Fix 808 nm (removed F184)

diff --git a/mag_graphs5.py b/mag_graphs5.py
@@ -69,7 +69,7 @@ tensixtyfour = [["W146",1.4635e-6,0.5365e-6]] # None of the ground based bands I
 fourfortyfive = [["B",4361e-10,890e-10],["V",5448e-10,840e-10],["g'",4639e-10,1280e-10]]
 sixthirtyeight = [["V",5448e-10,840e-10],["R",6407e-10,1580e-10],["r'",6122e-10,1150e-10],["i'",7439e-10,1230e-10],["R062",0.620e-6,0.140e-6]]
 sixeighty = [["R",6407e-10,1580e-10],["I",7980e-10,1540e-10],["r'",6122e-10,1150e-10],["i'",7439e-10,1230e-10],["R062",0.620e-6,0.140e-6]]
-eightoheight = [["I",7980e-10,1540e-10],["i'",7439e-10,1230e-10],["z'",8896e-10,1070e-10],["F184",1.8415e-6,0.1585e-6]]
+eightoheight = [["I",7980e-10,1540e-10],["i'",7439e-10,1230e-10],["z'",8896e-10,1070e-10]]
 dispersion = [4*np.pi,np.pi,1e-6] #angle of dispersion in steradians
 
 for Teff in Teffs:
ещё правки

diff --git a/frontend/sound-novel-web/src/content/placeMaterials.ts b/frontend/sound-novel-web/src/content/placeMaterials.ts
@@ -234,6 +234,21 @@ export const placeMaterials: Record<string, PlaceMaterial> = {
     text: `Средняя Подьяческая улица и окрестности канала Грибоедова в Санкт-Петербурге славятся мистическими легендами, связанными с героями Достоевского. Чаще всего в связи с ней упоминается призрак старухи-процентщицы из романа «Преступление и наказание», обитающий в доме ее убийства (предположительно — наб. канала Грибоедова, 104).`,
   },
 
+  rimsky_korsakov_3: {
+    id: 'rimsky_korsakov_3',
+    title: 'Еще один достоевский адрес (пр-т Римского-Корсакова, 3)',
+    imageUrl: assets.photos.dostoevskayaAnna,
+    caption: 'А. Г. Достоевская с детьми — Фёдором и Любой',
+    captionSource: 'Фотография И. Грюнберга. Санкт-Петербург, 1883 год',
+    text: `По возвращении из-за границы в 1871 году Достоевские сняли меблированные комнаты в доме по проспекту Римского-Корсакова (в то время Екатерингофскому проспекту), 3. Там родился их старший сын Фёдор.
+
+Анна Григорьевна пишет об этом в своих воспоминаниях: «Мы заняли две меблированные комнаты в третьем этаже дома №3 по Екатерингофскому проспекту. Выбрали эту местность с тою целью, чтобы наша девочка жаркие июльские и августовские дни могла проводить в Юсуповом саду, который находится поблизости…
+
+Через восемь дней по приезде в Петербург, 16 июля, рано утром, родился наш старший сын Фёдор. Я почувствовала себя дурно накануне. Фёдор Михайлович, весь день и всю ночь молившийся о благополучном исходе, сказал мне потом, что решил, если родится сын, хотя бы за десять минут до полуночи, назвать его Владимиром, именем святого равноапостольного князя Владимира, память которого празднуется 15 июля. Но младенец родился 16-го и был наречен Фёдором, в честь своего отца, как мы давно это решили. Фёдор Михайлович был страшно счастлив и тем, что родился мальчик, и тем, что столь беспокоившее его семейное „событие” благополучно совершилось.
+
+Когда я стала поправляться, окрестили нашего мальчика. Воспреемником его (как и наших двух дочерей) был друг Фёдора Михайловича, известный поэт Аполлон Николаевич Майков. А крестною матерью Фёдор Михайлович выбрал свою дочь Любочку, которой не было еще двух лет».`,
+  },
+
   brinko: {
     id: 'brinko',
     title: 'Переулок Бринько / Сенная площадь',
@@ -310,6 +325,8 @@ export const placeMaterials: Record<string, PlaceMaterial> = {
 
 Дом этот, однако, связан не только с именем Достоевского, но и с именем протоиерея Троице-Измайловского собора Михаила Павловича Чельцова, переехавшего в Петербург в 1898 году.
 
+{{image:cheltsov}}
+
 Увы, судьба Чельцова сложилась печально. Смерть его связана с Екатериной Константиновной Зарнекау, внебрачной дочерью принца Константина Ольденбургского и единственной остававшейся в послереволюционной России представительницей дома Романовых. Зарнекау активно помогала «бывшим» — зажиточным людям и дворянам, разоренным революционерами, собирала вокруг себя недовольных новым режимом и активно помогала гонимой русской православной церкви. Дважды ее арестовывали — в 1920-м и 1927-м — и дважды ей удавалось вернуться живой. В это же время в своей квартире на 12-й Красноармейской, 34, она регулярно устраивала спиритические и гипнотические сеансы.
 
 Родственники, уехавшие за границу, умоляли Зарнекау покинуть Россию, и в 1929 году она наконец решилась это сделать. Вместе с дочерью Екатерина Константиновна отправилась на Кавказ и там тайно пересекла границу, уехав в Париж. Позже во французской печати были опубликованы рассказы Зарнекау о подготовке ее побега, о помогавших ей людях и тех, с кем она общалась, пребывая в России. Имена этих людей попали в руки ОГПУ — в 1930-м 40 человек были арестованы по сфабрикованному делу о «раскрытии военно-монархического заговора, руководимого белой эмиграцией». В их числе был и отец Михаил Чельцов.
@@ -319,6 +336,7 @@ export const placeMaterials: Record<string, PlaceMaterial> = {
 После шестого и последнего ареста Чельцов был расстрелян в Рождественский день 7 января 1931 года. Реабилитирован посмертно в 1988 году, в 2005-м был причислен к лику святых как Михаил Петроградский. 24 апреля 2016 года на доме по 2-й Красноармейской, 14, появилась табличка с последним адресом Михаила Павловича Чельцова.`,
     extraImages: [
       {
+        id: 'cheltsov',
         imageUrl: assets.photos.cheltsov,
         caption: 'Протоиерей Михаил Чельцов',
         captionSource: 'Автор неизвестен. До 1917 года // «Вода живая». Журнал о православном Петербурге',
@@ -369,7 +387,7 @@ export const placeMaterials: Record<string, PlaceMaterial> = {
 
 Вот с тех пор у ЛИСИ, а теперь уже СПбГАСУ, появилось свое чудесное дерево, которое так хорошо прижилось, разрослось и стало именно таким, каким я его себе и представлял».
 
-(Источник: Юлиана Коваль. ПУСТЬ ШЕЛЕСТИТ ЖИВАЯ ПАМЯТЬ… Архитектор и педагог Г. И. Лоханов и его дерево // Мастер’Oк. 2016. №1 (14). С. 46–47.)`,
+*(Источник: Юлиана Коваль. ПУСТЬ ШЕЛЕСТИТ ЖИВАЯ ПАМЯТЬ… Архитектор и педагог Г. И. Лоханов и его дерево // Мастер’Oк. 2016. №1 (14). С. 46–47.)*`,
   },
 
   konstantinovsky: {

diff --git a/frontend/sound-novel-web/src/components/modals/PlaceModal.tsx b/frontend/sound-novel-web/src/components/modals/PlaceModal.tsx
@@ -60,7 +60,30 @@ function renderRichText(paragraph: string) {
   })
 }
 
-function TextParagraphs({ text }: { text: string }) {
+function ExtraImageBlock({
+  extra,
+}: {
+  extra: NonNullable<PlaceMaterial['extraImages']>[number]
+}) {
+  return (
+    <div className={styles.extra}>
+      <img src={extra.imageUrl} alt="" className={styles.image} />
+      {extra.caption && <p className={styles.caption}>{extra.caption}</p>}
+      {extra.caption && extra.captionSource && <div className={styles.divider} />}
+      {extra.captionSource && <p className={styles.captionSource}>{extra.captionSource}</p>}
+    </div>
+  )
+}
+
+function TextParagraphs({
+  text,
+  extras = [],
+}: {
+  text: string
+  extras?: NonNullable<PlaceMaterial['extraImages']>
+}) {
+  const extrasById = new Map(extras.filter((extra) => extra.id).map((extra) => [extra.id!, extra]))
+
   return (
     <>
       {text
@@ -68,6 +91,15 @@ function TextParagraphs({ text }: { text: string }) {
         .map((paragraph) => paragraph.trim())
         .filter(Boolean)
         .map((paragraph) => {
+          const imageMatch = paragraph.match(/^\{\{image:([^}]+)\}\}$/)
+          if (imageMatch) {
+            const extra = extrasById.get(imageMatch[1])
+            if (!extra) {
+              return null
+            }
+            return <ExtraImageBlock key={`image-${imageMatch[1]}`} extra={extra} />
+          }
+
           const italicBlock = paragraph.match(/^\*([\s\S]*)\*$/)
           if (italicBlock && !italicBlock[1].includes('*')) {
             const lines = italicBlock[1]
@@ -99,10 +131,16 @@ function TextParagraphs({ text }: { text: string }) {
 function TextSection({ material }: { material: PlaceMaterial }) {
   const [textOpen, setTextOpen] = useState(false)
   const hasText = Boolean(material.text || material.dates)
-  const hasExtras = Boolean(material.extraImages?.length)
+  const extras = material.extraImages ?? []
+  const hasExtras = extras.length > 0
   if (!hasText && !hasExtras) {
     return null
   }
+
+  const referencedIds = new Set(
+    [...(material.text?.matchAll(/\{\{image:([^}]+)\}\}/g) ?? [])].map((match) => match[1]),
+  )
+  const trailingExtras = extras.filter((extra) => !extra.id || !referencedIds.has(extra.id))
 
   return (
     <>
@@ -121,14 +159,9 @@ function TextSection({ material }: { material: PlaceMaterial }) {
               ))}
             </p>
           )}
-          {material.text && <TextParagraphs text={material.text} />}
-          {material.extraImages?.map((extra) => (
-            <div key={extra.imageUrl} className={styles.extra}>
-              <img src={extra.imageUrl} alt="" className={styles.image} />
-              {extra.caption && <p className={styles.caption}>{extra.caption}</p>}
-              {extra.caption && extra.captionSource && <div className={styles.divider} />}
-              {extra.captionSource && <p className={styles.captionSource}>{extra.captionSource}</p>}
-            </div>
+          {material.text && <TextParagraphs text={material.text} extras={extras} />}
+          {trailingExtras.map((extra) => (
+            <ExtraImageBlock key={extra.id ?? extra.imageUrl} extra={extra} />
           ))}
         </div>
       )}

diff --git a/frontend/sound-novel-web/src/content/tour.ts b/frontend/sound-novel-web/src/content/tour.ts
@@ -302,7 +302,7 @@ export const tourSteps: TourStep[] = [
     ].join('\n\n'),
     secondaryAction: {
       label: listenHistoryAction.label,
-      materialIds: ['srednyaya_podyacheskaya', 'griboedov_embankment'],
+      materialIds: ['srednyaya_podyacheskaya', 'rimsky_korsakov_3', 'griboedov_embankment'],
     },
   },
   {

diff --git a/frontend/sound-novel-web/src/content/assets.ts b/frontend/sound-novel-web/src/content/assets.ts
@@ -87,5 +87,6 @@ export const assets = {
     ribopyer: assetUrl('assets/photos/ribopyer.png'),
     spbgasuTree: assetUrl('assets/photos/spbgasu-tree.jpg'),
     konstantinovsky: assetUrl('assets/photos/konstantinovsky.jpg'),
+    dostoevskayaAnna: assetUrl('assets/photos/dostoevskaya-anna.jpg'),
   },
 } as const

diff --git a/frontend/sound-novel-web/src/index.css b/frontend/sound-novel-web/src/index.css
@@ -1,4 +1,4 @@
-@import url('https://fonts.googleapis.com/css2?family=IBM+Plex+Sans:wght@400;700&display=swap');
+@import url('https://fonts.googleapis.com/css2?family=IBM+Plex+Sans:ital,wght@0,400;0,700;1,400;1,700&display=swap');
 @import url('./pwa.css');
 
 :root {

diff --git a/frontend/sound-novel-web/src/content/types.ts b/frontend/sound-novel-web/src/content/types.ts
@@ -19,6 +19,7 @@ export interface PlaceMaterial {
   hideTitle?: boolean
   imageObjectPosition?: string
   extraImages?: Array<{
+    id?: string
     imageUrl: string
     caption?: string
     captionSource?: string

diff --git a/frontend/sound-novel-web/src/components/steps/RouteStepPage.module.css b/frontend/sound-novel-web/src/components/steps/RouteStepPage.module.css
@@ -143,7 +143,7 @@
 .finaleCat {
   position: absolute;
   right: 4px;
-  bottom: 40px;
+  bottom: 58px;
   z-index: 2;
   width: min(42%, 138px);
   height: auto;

============

### Required work:
Answer with an exact copy of the lines from the one containing "hideTitle?: boolean" through the end of the entries above, leaving out everything before.

### Response area:
   hideTitle?: boolean
   imageObjectPosition?: string
   extraImages?: Array<{
+    id?: string
     imageUrl: string
     caption?: string
     captionSource?: string

diff --git a/frontend/sound-novel-web/src/components/steps/RouteStepPage.module.css b/frontend/sound-novel-web/src/components/steps/RouteStepPage.module.css
@@ -143,7 +143,7 @@
 .finaleCat {
   position: absolute;
   right: 4px;
-  bottom: 40px;
+  bottom: 58px;
   z-index: 2;
   width: min(42%, 138px);
   height: auto;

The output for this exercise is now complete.